The wealthier millennials are, the less likely they are to fire their parents' advisors, according to new reserach from TD Ameritrade. About two-thirds of high-net-worth millennials who are already using their families’ advisor have no plans on changing, compared to just a third of mass affluent millennials who say that's the case.
About 71 percent of HNW millennials (those with more than $500,000 in investable assets) are currently using their family’s financial advisor and 63 percent plan on continuing to stick with that advisor, according to results of TD Ameritrade’s Millionaires in the Making study,
Meanwhile, just a little over half of that number of mass affluent Millennial investors (40 percent) are still using their families’ financial advisor and only about 32 percent plan to retain that advisor. And about 49 percent of these less wealthy investors (mass affluent was classified as those with household assets between $50,000 and $150,000) are already using a different financial advisor than their families used.
The study, conducted by The Pert Group on behalf of TD Ameritrade, surveyed 536 investors between the ages of 18 and 39 through a telephone survey conducted in January and February of 2014. The study classified HNW investors as those with more than $500,000 worth of investable assets, potential HNW investors as having $150,000 or more; and mass affluent as having between $50,000 and $149,999.
Previous research conducted by Morgan Stanley and Campden Research in October showed about 49 percent of ultra-high-net-worth individuals under the age of 40 (who come from families with a minimum wealth of $25 million), say they’re extremely or very likely to continue using their parents' advisor. In 2012, a similar Campden survey showed that 62 percent of heirs said they were highly or somewhat likely to fire their parents’ advisor.
Going back even further, a 2009 study by Rothstein Kass found 86 percent of heirs with family offices said they planned to fire their parents’ advisor. In fact, the notion of children walking away from their parents’ financial advisors upon inheritance is ingrained in so much of the industry literature, it’s become for many an unquestionable fact.

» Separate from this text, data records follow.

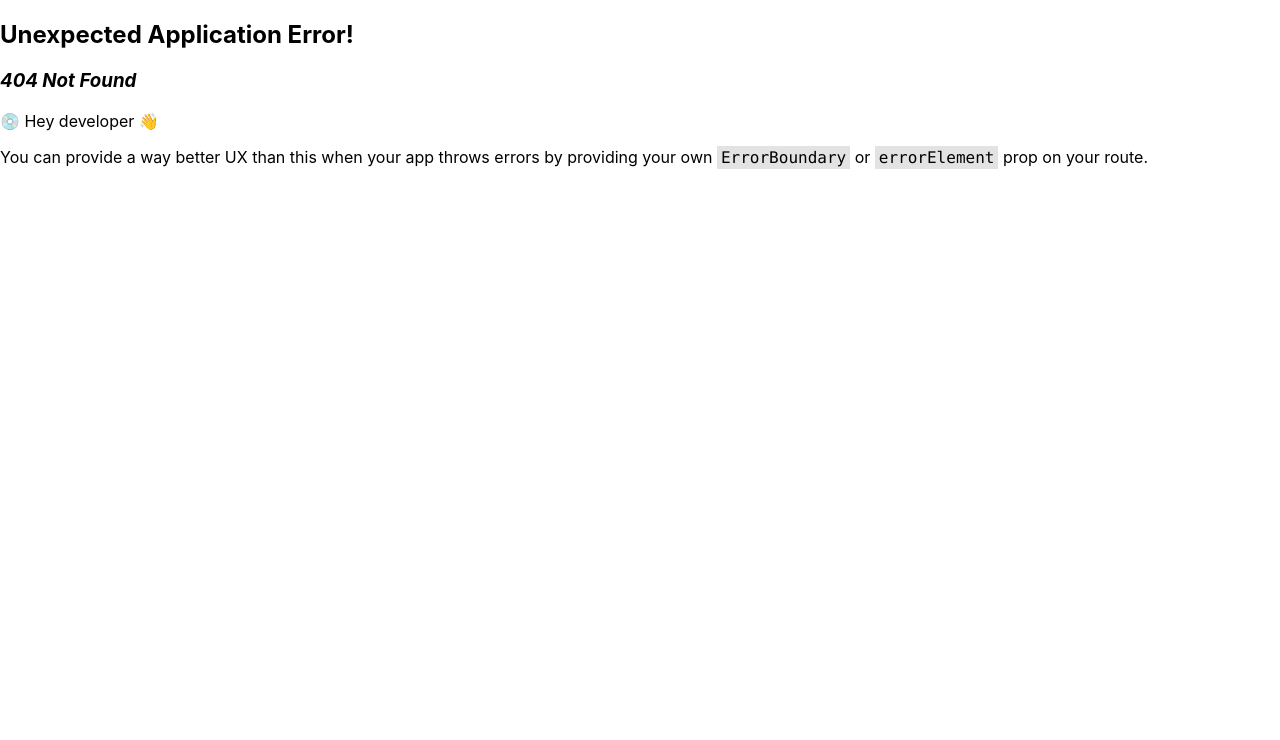
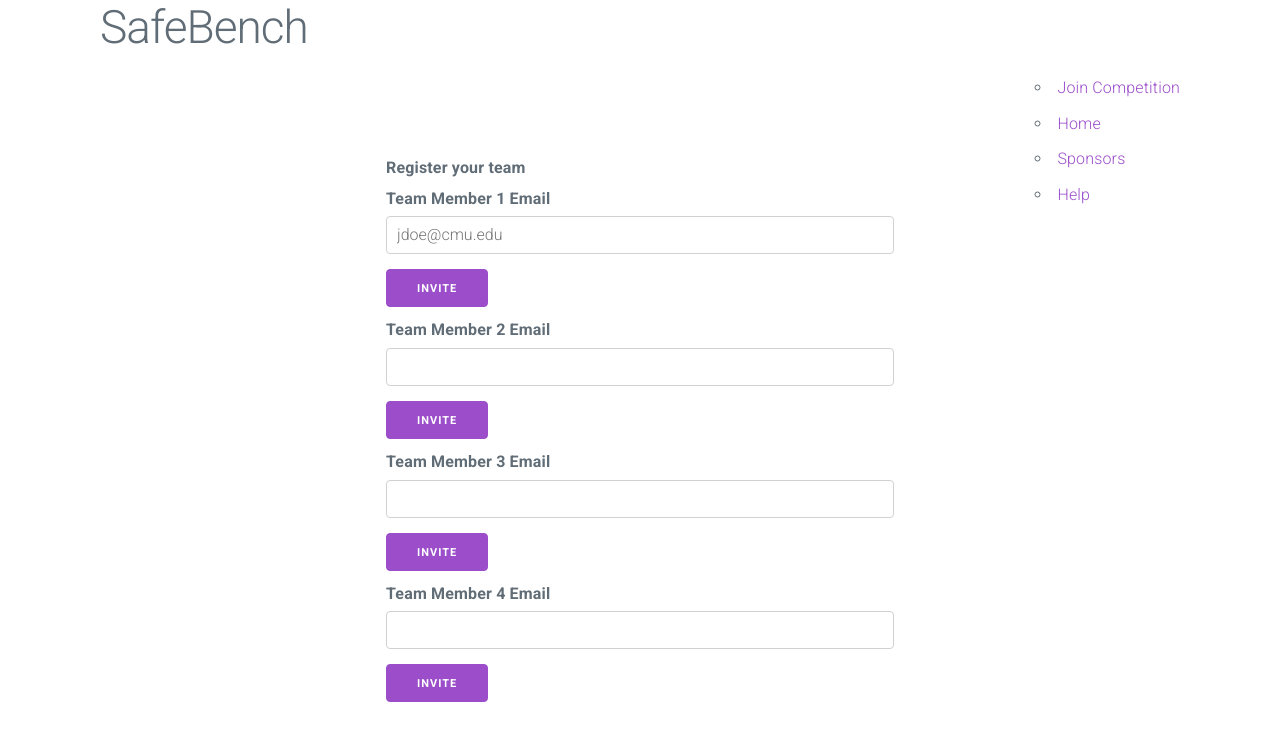
Before and after one commit to rosaboyle/wiselearnmvp, a React (Create React App) app: page /registerteam in a window 1280 px wide. Before the commit this address had no page. Shown: the top 740 px of the page. Built offline with nearby package versions, Linux system fonts and the light colour scheme; a small style sheet from the web is missing.

Commit message:
Sponsors etc

```diff
--- a/src/index.js
+++ b/src/index.js
@@ -11,6 +11,9 @@ import { CardScroller } from './cardscroller';
 import { Form } from './form';
 import { Leaderboard1 } from './leaderboard';
 import { SubmitForm } from './submit';
+import {RegisterForm} from './register';
+import {RegisterTeam} from './registerteam';
+import {Sponsors} from './sponsors';
 
 import {
   createBrowserRouter,
@@ -49,6 +52,15 @@ function Home() {
     </li>
     <li>
       <Link to={`/submit`}>Submit Form</Link>
+    </li>
+    <li>
+      <Link to={`/register`}>Register</Link>
+    </li>
+    <li>
+      <Link to={`/registerteam`}>Register Team</Link>
+    </li>
+    <li>
+      <Link to={`/sponsors`}>Sponsors</Link>
     </li>
 
 
@@ -96,6 +108,20 @@ const router = createBrowserRouter([
     path: "/submit",
     element: <SubmitForm />,
   },
+  {
+    path: "/registerteam",
+    element: <RegisterTeam />,
+  },
+
+
+  {
+    path: "/register",
+    element: <RegisterForm />,
+  },
+  {
+    path: "/sponsors",
+    element: <Sponsors />,
+  },
 
 ]);
 
--- a/src/mili.js
+++ b/src/mili.js
@@ -1,13 +1,11 @@
 import { Helmet } from "react-helmet";
 
 import { UseMilligram } from "./millilib";
-
-export function Mili() {
-  return <>
-    <UseMilligram />
+export function NavigationBar() {
+  return (
     <nav className="navigation">
     <title>SafeBench | A Metaverse competition for self driving cars</title>
-      <link rel="icon" href="https://milligram.io/images/icon.png" />
+    {/* <link rel="icon" href="https://milligram.io/images/icon.png" />
     <link
       rel="stylesheet"
       href="https://fonts.googleapis.com/css?family=Roboto:300,300italic,700,700italic"
@@ -17,6 +15,7 @@ export function Mili() {
       href="https://cdnjs.cloudflare.com/ajax/libs/normalize/8.0.1/normalize.css"
     />
     <link rel="stylesheet" href="../dist/milligram.min.css" />
+     */}
     <link rel="stylesheet" href="https://milligram.io/styles/main.css" />
     <section className="container">
 
@@ -47,15 +46,15 @@ export function Mili() {
 
     </section>
   </nav>
+  )
+  }
+
+export function Mili() {
+  return <>
+    <UseMilligram />
+   <NavigationBar/>
     <div style={{ width: "50%", margin: "auto", padding: "80px 0px 0px 0px" }}>
-      {/* <a class="button" href="#">Default Button</a>
-        <button class="button button-outline">Outlined Button</button> */}
-      {/* <p>The base type is 1.6rem (16px) over 1.6 line height (24px)</p>
-        <a>Anchor</a>
-        <em>Emphasis</em>
-        <small>Small</small> */}
-      {/* <strong>Strong</strong>
-        <u>Underline</u> */}
+
       <h1>SafeBench Competition</h1>
       <h2>A Benchmarking Platform for Safety Evaluation of Autonomous Vehicles</h2>
       <h3>Heading</h3>
--- /dev/null
+++ b/src/register.js
@@ -0,0 +1,35 @@
+import { UseMilligram } from "./millilib"
+export function RegisterForm() {
+
+
+    return (
+        <div style={{ width: "40%", margin: "auto", padding: "80px 0px 0px 0px" }}>
+            <UseMilligram />
+
+            <form>
+                <fieldset>
+
+
+                    <legend>Sign Up</legend>
+                    <label for="nameField">Name</label>
+                    <input type="text" placeholder="John Doe" id="nameField" />
+                    <label for="emailField">Email</label>
+                    <input type="email" placeholder="jdoe@cmu.edu" id="emailField" />
+                    {/* University or Company */}
+                    <label for="universityField">University or Company</label>
+                    <input type="email" placeholder="Carnegie Mellon University" id="universityField" />
+                    {/* Current Position */}
+                    <label for="positionField">Current Position</label>
+                    <input type="email" placeholder="PhD Student" id="positionField" />
+
+                    <label for="passwordField">Password</label>
+                    <input type="password" placeholder="" id="passwordField" />
+                    <label for="passwordField">Confirm Password</label>
+                    <input type="password" placeholder="" id="passwordField" />
+                    <button className="button" type="submit">Sign Up</button>
+                </fieldset>
+            </form>
+        </div>
+
+    )
+}
--- /dev/null
+++ b/src/registerteam.js
@@ -0,0 +1,40 @@
+import { UseMilligram } from "./millilib"
+import { NavigationBar} from './mili'
+
+export function RegisterTeam() {
+
+
+    return (
+        <>
+        <NavigationBar/>
+        <div style={{ width: "40%", margin: "auto", padding: "80px 0px 0px 0px" }}>
+            {/* <NavigationBar /> */}
+            <UseMilligram />
+
+            <form>
+                <fieldset>
+                    <legend>Register your team</legend>
+                    <label for="emailField1">Team Member 1 Email</label>
+                    <input type="email" placeholder="jdoe@cmu.edu" id="emailField1" />
+                    <button className="button" type="submit">Invite</button>
+
+                    <label for="emailField2">Team Member 2 Email</label>
+                    <input type="email" placeholder="" id="emailField2" />
+                    <button className="button" type="submit">Invite</button>
+
+                    <label for="emailField3">Team Member 3 Email</label>
+                    <input type="email" placeholder="" id="emailField3" />
+                    <button className="button" type="submit">Invite</button>
+
+                    <label for="emailField4">Team Member 4 Email</label>
+                    <input type="email" placeholder="" id="emailField4" />
+                    <button className="button" type="submit">Invite</button>
+
+
+
+                </fieldset>
+            </form>
+        </div>
+</>
+    )
+}
--- /dev/null
+++ b/src/sponsors.js
@@ -0,0 +1,17 @@
+import { UseMilligram } from "./millilib";
+
+export function Sponsors() {
+    return (
+        <div style={{ width: "40%", margin: "auto", padding: "80px 0px 0px 0px" }}>
+            <UseMilligram />
+
+        <div class="row">
+            <div class="column">.column</div>
+            <div class="column">.column</div>
+            <div class="column">.column</div>
+            <div class="column">.column</div>
+
+        </div>
+        </div>
+    )
+}
--- a/src/submit.js
+++ b/src/submit.js
@@ -8,15 +8,15 @@ export function SubmitForm() {
 
             <form>
                 <fieldset>
+                    <legend>Submit Form</legend>
+                    <input type="file" id="myFile" name="filename"/>
 
-
-                    <legend>Submit Form</legend>
                     <label for="commentField">Comment</label>
                     <textarea placeholder="Updates: changed .." id="commentField"></textarea>
                     <progress className="progress" value="66" max="100">
                         <div className="progress">
                             <span className="progress-bar" width="25px">
-                                25%
+                                66%
                             </span>
                         </div>
                     </progress>
```
Also changed, not shown: images/google.png (added). Lines whose indentation alone changed are shown as unchanged.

“As you move down the wealth spectrum, while the problems are the same, their advisors are less able to afford the training they need on how to connect,” Vic Preisser, founding director of the Institute for Preparing Heirs, told WealthManagement.com in October. “The advisors to the very wealthy can afford to get the training on how to connect with the heirs.”